Last year in June, the Unicode Consortium introduced 72 new emoji with the Unicode 9.0 release, including six new scripts, 7,500 new characters, and a myriad of interesting emoji ranging from an avocado and a clown to animals like a gorilla and bat. Nearly 7 months laters, the vast majority of Android users still can’t see these new emojis (via Emojipedia). Instead, they see what’s shown below:
Google added Unicode 9 support to Android 7.0 in August, followed by genders and professions which arrived with 7.1 in October 2016. Apple on the other hand didn’t include any new emoji updates until iOS 10 in September, with the rest of the new emojis coming months later in iOS 10.2 in December 2016. And yet, only 4% of Android users can see all the new emoji, compared to 84% of iOS users. This means that 96 out of 100 Android users are not seeing the latest emojis.
Google’s own statistics on Android version share show worse results3 with under 1% using Android 7.0 Nougat. With numbers like that, it’s no wonder so many apps are providing their own custom emoji support these days.
Given the slow state of Android rollouts from major vendors, apps have taken emoji support into their own hands. While this requires more effort from app developers (native emoji support is much simpler to support), it may the best outcome for users who would otherwise be stuck not sure what people are sending.
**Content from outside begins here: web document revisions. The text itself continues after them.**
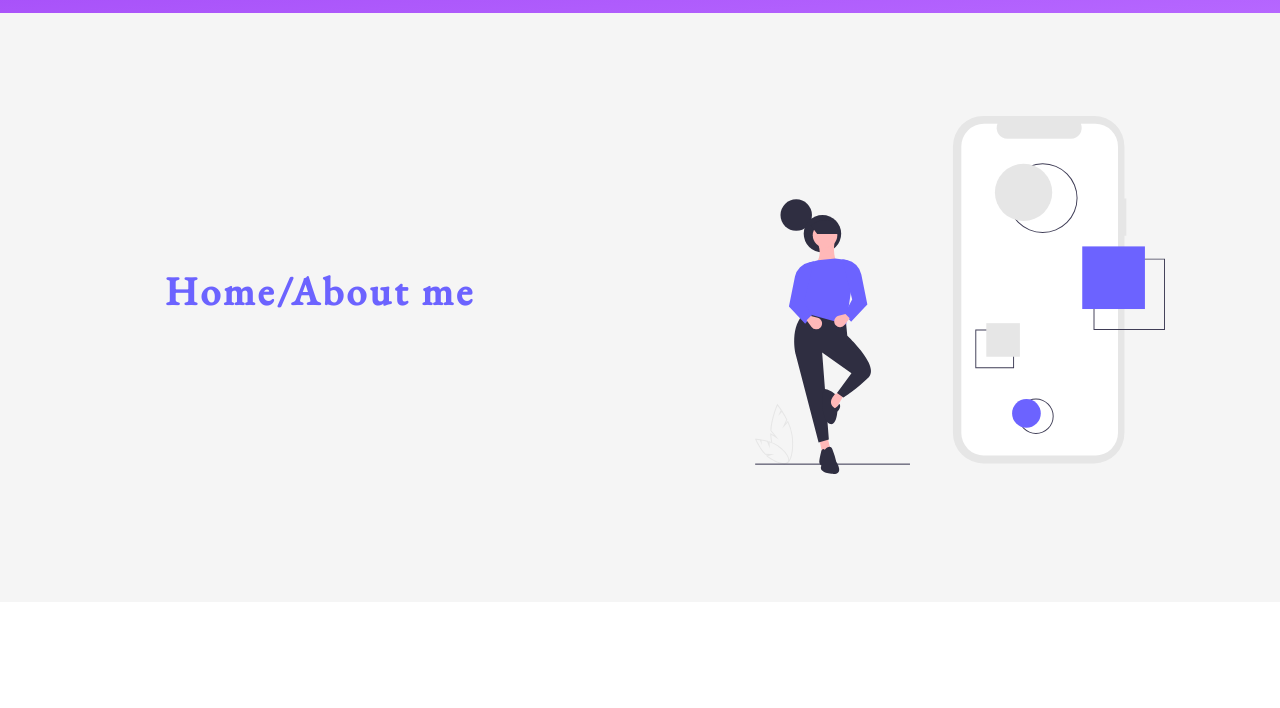
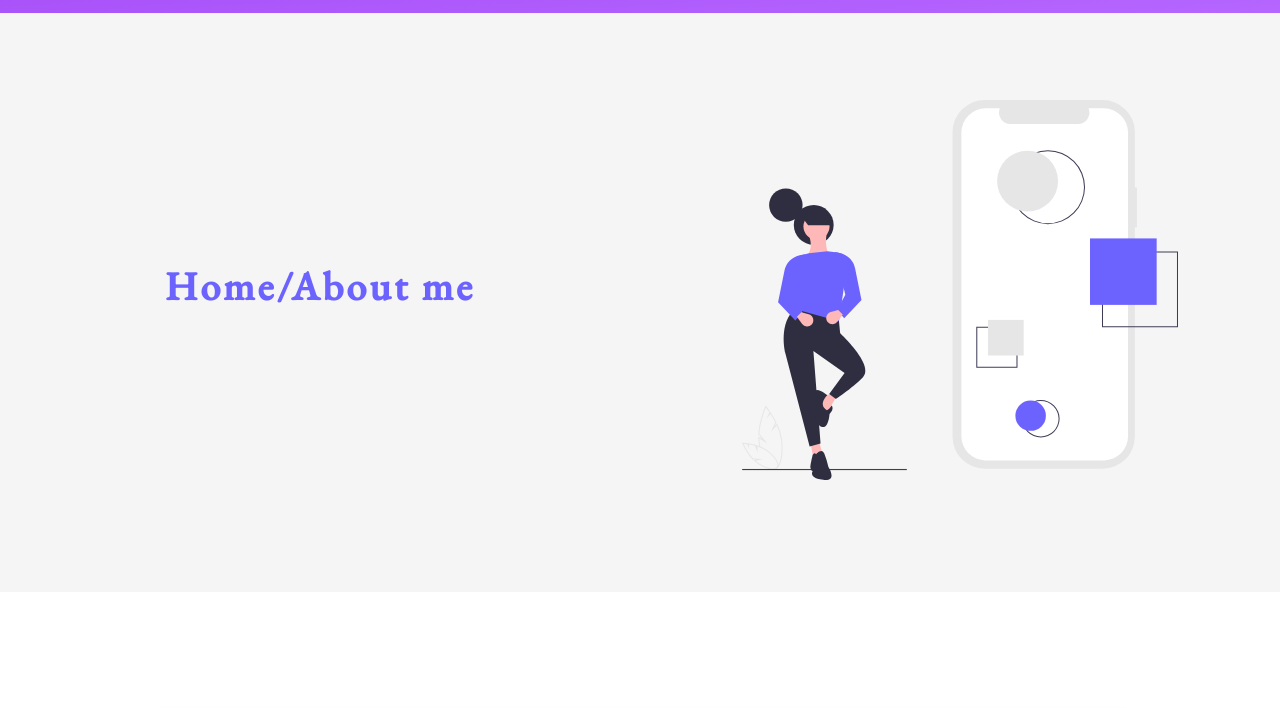
Before and after one commit to codergirl03/FeruzaErgasheva-PortfolioSite, a plain HTML site: page about.html in a window 1280 px wide. Shown: the part 92-800 px from the top of the page. Drawn offline with nearby package versions, Linux system fonts and the light colour scheme.

Commit message:
mywebsite

```diff
--- a/scss/main.scss
+++ b/scss/main.scss
@@ -711,7 +711,7 @@ body{
                 margin-top: 9rem;
                 align-items: center;
                  .col-md-6{
-                     padding: 4rem;
+                     padding: 3rem;
                      h1{
                         text-align: center;
                         color: $button-color;
```
Also changed, not shown: portfolio.html (+0 -3 lines), css/main.css.
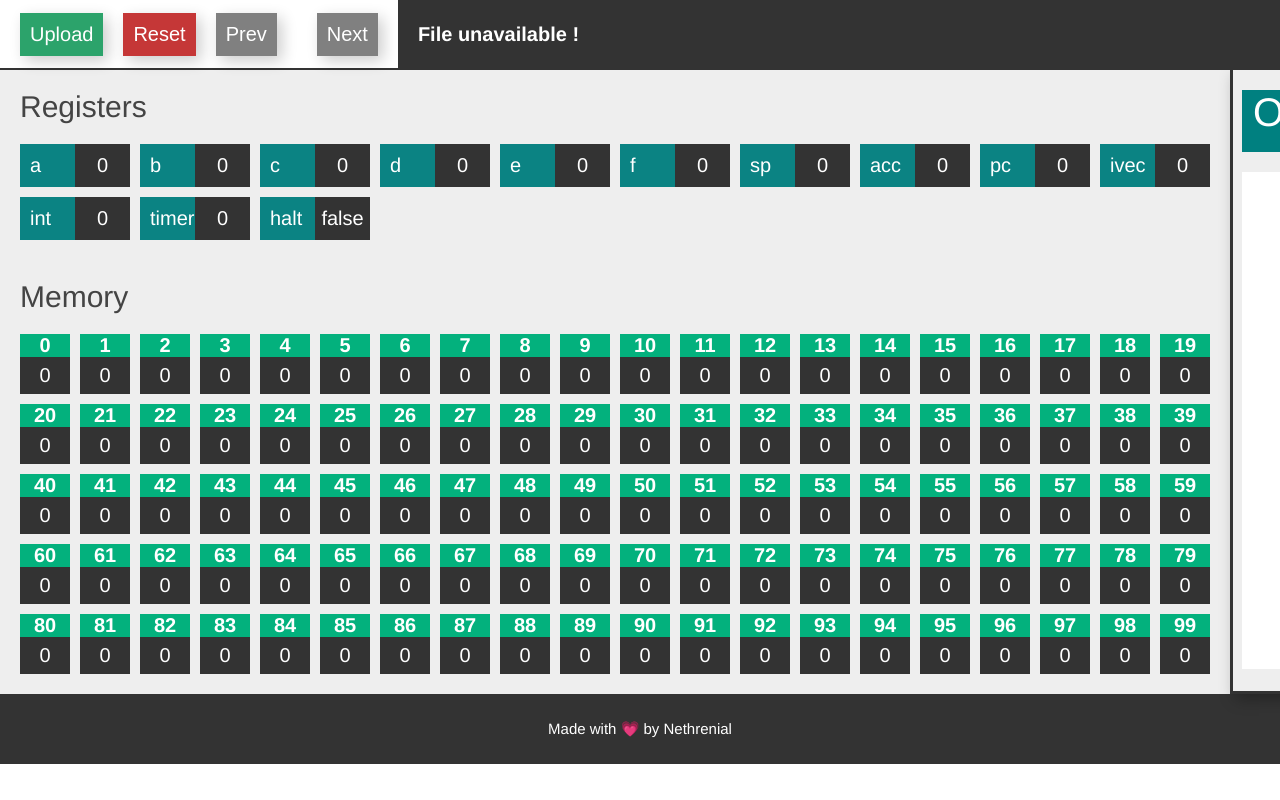
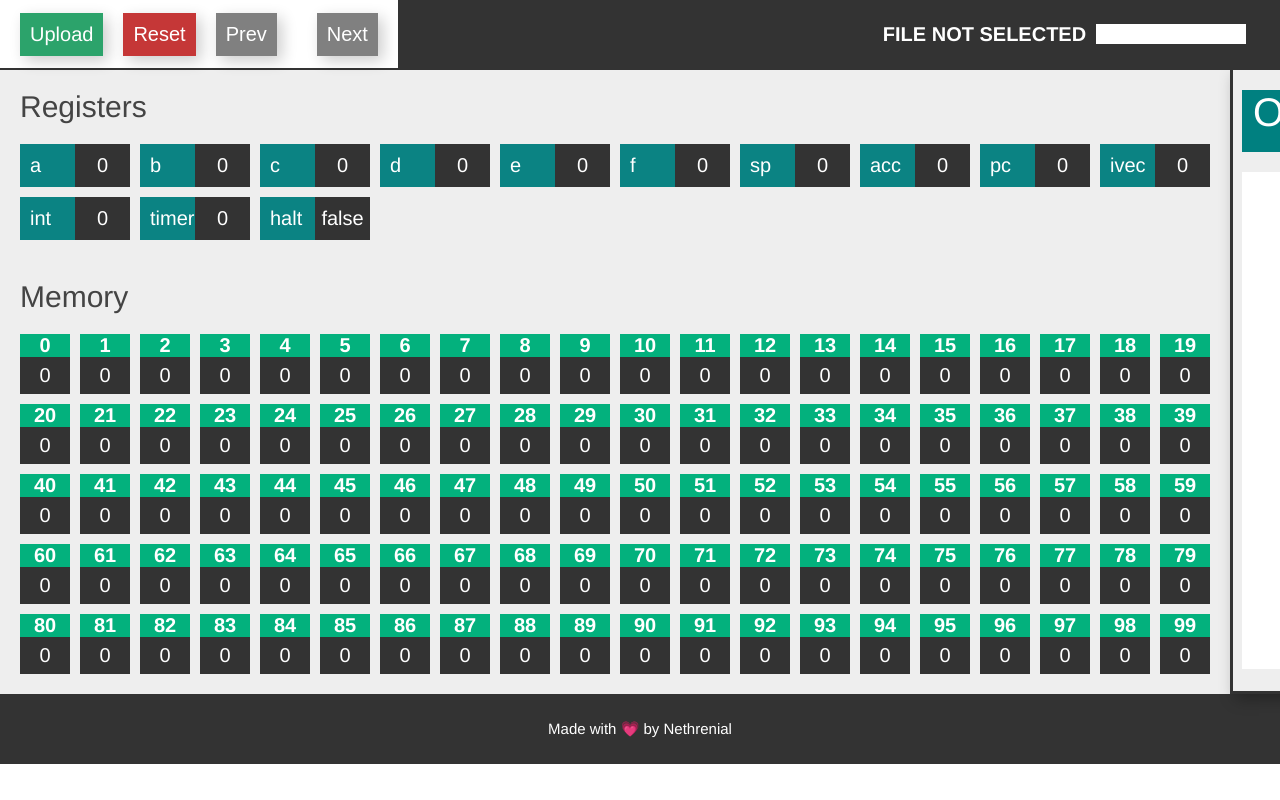
Before and after one commit to Nethrenial/simple-assembly-visualizer, a Vue app: page / in a window 1280 px wide. Shown: the top 800 px of the page. Built offline with nearby package versions, Linux system fonts and the light colour scheme.

Commit message:
Fixed the issue of back functionality

```diff
--- a/src/App.vue
+++ b/src/App.vue
@@ -134,6 +134,7 @@ const file = ref("");
 let reader: FileReader | null = null;
 let instructionLines: string[] = [];
 let nextInstruction = ref("");
+let prevInstruction = ref("");
 
 const previousStates: Ref<Array<State>> = ref([]);
 
@@ -158,14 +159,28 @@ const executeNext = () => {
   } else {
     if (!reg.value["halt"] && !isFinished.value) {
       isAtStart.value = false;
+      console.log(nextInstruction.value);
+
       previousStates.value.push({
         memoryState: Object.assign({}, memory.value),
         registersState: Object.assign({}, reg.value),
+        nextInstruction: `${(
+          memory.value.store[reg.value["pc"]] as string[]
+        ).join(" ")}`,
+        prevInstruction: `${prevInstruction.value}`,
       });
+
+      prevInstruction.value = nextInstruction.value;
 
       let i = reg.value["pc"] as number;
       let instruction =
         instructions[(memory.value.store[i] as string[])[0] as string];
+      if (((memory.value.store[i] as string[])[0] as string) === "halt") {
+        isFinished.value = true;
+        previousStates.value[previousStates.value.length - 1].nextInstruction =
+          "halt";
+        console.log(previousStates.value);
+      }
       instruction((memory.value.store[i] as string[]).slice(1));
       reg.value["timer"] = (reg.value["timer"] as number) - 1;
       if (reg.value["int"] === 1 && reg.value["timer"] === 0) {
@@ -174,49 +189,32 @@ const executeNext = () => {
         reg.value["pc"] = reg.value["ivec"];
         reg.value["int"] = 0;
       }
-      console.log(memory.value.store[reg.value["pc"]]);
       const stringArr = memory.value.store[reg.value["pc"]];
       if (stringArr) {
         nextInstruction.value = (stringArr as string[]).join(" ");
-      } else {
-        isFinished.value = true;
       }
     }
   }
 };
 
-const executePrevious = () => {
-  if (instructionLines.length === 0 || !reader) {
-    console.log("Not any instructions");
-  } else {
+const goBack = () => {
   if (previousStates.value.length > 0) {
-      console.log(previousStates.value.length);
     isFinished.value = false;
-
     const previousState = previousStates.value.pop() as State;
-
     reg.value = previousState.registersState;
     memory.value = previousState.memoryState;
-
-      nextInstruction.value = (
-        memory.value.store[reg.value["pc"] as number] as string[]
-      ).join(" ");
-      let i = reg.value["pc"] as number;
-      let instruction =
-        instructions[(memory.value.store[i] as string[])[0] as string];
-      instruction((memory.value.store[i] as string[]).slice(1));
-      reg.value["timer"] = (reg.value["timer"] as number) - 1;
-      if (reg.value["int"] === 1 && reg.value["timer"] === 0) {
-        reg.value["sp"] = (reg.value["sp"] as number) + 1;
-        memory.value.store[reg.value["sp"]] = reg.value["pc"] as number;
-        reg.value["pc"] = reg.value["ivec"];
-        reg.value["int"] = 0;
+    nextInstruction.value = previousState.nextInstruction;
+    prevInstruction.value = previousState.prevInstruction;
+    if (previousState.nextInstruction.startsWith("out")) {
+      outputs.value.outputs.pop();
     }
+    if (previousStates.value.length === 0) {
+      isAtStart.value = true;
     }
   }
 };
 
-const logFile = (e: Event) => {
+const loadFile = (e: Event) => {
   if ((e.target as HTMLInputElement).files?.length != 0) {
     isFileUploaded.value = true;
     reader = new FileReader();
@@ -277,6 +275,8 @@ const reset = () => {
   outputs.value = {
     outputs: [],
   };
+  nextInstruction.value = "";
+  prevInstruction.value = "";
 };
 </script>
 
@@ -284,29 +284,36 @@ const reset = () => {
   <div class="input-and-reset">
     <div class="buttons">
       <AssemblyFileInput
-        @asm-file-selected="logFile"
+        @asm-file-selected="loadFile"
         :is-file-uploaded="isFileUploaded"
         :file-name="file"
       />
       <ResetVm @click="reset" />
-      <PrevExecution
-        @click="executePrevious"
-        :is-disabled="isPrevButtonDisabled"
-      />
+      <PrevExecution @click="goBack" :is-disabled="isPrevButtonDisabled" />
       <NextExecution @click="executeNext" :is-disabled="isNextButtonDisabled" />
     </div>
 
-    <div class="instruction">
-      <strong>
+    <div class="instructions">
+      <div class="prev">
+        <span v-if="!isAtStart">
+          {{ isFileUploaded ? "PREV :  " : "FILE NOT SELECTED" }}
+        </span>
+        <strong class="instruction" v-if="!isAtStart">
+          {{ isFileUploaded ? prevInstruction : "" }}
+        </strong>
+      </div>
+      <div class="next">
         {{
           isFileUploaded
             ? isFinished
-              ? "All instructions executed"
-              : `Next Instruction`
-            : "File unavailable !"
+              ? "ENDED"
+              : `NEXT :  `
+            : "FILE NOT SELECTED"
         }}
+        <strong class="instruction" v-if="!isFinished">
+          {{ isFileUploaded ? (isFinished ? "" : nextInstruction) : "" }}
         </strong>
-      {{ isFileUploaded ? (isFinished ? "" : " : " + nextInstruction) : "" }}
+      </div>
     </div>
   </div>
   <div class="container">
@@ -364,7 +371,7 @@ body {
   align-items: center;
 }
 
-.instruction {
+.instructions {
   background-color: #333;
   font-size: 2rem;
   flex: 1;
@@ -372,8 +379,32 @@ body {
   color: #fff;
   display: flex;
   align-items: center;
+  justify-content: space-between;
   padding-left: 2rem;
   height: 100%;
+}
+
+.instruction {
+  background-color: #fff;
+  padding: 1rem;
+  color: #333;
+  margin-left: 1rem;
+  width: 150px;
+  text-align: center;
+}
+
+.prev {
+  flex: 1;
+  display: flex;
+  align-items: center;
+  justify-content: center;
+}
+.next {
+  flex: 1;
+  display: flex;
+  align-items: center;
+
+  justify-content: center;
 }
 
 .container {
--- a/src/components/MemBlock.vue
+++ b/src/components/MemBlock.vue
@@ -16,20 +16,24 @@ const { index, value } = toRefs(props);
 watch(value, (newValue, oldValue) => {
   if (newValue !== oldValue) {
     justChanged.value = true;
+  } else {
+    justUpdated.value = true;
   }
   setTimeout(() => {
     justChanged.value = false;
+    justUpdated.value = false;
   }, 500);
 });
 
 const justChanged = ref(false);
+const justUpdated = ref(false);
 </script>
 
 <template>
   <div
     class="mem-block"
     :style="{
-      backgroundColor: justChanged ? 'red' : '#333',
+      backgroundColor: justChanged ? 'red' : justUpdated ? '#f66c68' : '#333',
     }"
   >
     <div class="index">{{ index }}</div>
--- a/src/components/Register.vue
+++ b/src/components/Register.vue
@@ -16,20 +16,24 @@ const { regName, regValue } = toRefs(props);
 watch(regValue, (newValue, oldValue) => {
   if (newValue !== oldValue) {
     justChanged.value = true;
+  } else {
+    justUpdated.value = true;
   }
   setTimeout(() => {
     justChanged.value = false;
+    justUpdated.value = false;
   }, 500);
 });
 
 const justChanged = ref(false);
+const justUpdated = ref(false);
 </script>
 
 <template>
   <div
     class="register"
     :style="{
-      backgroundColor: justChanged ? 'red' : '#333',
+      backgroundColor: justChanged ? 'red' : justUpdated ? '#f66c68' : '#333',
     }"
   >
     <div class="name">{{ regName }}</div>
--- a/src/types/state.ts
+++ b/src/types/state.ts
@@ -4,4 +4,6 @@ import { Memory } from "./memory";
 export interface State {
   memoryState: Memory;
   registersState: Reg & { [key: string]: number | boolean };
+  nextInstruction: string;
+  prevInstruction: string;
 }
```
Also changed, not shown: firebase.json (added), 1 other file (tests, documents, lock files or other folders). Lines whose indentation alone changed are shown as unchanged.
Emojipedia concludes if a smartphone can’t see seven month old emojis, it’s pretty much crippled as a communication device.